PROBLEM REQUIREMENTS: In the data below, find every line with the word "sources" and copy it.

WORKING DATA:
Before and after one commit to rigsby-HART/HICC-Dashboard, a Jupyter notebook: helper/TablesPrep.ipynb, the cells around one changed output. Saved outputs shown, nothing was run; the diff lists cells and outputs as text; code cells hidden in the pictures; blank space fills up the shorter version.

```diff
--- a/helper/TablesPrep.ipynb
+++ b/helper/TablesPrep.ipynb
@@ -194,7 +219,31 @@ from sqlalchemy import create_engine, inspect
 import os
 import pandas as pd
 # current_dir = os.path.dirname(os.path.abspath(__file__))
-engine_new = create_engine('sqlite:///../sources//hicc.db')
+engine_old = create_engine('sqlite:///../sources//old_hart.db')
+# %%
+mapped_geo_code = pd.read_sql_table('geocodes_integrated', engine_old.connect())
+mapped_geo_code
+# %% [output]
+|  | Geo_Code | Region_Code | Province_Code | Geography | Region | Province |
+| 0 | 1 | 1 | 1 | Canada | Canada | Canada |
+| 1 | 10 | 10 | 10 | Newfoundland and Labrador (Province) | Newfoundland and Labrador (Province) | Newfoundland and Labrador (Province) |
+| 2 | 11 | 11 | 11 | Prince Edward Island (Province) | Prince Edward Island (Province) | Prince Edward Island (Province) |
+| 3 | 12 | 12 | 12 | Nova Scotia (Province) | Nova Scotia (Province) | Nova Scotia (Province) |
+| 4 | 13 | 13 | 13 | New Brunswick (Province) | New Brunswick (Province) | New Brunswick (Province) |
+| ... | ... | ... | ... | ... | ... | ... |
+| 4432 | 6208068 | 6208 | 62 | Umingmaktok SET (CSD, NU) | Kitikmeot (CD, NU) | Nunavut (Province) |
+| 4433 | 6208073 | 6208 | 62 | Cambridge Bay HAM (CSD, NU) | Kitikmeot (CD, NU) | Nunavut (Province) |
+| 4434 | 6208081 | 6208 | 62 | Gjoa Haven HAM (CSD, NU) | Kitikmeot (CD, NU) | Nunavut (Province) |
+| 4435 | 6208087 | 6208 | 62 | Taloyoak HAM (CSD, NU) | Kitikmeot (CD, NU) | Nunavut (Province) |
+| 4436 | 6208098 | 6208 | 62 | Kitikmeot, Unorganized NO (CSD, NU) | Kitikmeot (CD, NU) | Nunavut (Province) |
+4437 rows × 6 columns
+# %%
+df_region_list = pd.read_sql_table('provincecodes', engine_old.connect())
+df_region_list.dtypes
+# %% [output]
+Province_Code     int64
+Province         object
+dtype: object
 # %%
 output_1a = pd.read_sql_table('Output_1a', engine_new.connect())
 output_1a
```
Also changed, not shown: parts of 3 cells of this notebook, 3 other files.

SOLUTION TO THE PROBLEM:
-engine_new = create_engine('sqlite:///../sources//hicc.db')
+engine_old = create_engine('sqlite:///../sources//old_hart.db')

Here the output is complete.